Gold Anomaly has applied for a new exploration licence at a 501sqkm block adjoining its current three exploration licences from the south, in Papua New Guinea’s Crater Mountain area. Once the licence is granted, the company’s holdings will total 681sqkm.
The company says the licence is underlain by volcanic rocks that exhibit the same geological characteristics as the 790,000 ounce Nevera gold and copper deposit. Historic regional exploration has returned gold, silver and base metals anomalies over a wide area.
Gold Anomaly believes the licence area is an under-explored province with potential for a number of new gold and copper deposits. The company’s exploration director Peter McNab says, “I am very pleased to be able to say that in applying for this licence, Gold Anomaly is looking to extend its tenements to take in all of the historic anomalous areas in the Crater Mountain range.
“These anomalies are a product of magmatic and hydrothermal activity related to Crater Mountain’s volcanic activity. Airborne geophysical surveys coupled with detailed exploration on the ground can be expected to generate many new interesting targets.”
Gold Anomaly’s application for the southern licence is timely given the company is moving into the second phase of its exploration strategy at Crater Mountain, which will include a concerted regional program aimed at defining and locating new prospects. The company believes the flagship Nevera prospect is only one of a number of gold-copper deposits in a large system.
Peter McNab says he is negotiating with several airborne geophysical companies operating in Papua New Guinea to commission a magnetics and radiometrics survey over its Crater Mountain licenses.

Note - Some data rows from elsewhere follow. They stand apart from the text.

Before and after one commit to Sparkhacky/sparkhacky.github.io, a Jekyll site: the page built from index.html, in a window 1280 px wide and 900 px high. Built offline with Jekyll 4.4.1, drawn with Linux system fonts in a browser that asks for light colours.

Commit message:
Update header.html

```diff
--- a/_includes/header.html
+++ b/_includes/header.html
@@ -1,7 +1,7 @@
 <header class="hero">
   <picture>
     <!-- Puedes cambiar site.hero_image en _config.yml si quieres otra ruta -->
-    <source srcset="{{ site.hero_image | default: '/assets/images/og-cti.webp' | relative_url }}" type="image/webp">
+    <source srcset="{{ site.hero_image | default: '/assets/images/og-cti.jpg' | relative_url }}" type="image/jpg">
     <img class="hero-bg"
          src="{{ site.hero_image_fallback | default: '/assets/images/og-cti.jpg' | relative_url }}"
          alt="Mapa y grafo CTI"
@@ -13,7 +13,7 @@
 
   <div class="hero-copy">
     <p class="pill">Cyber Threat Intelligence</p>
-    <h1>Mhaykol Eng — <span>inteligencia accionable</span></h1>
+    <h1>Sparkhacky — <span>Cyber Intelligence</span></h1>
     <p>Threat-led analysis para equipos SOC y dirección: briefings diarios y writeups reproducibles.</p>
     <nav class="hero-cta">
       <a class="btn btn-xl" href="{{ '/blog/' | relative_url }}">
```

“Gold Anomaly has high hopes for discovering further major prospects in this highly underexplored ground,” he says.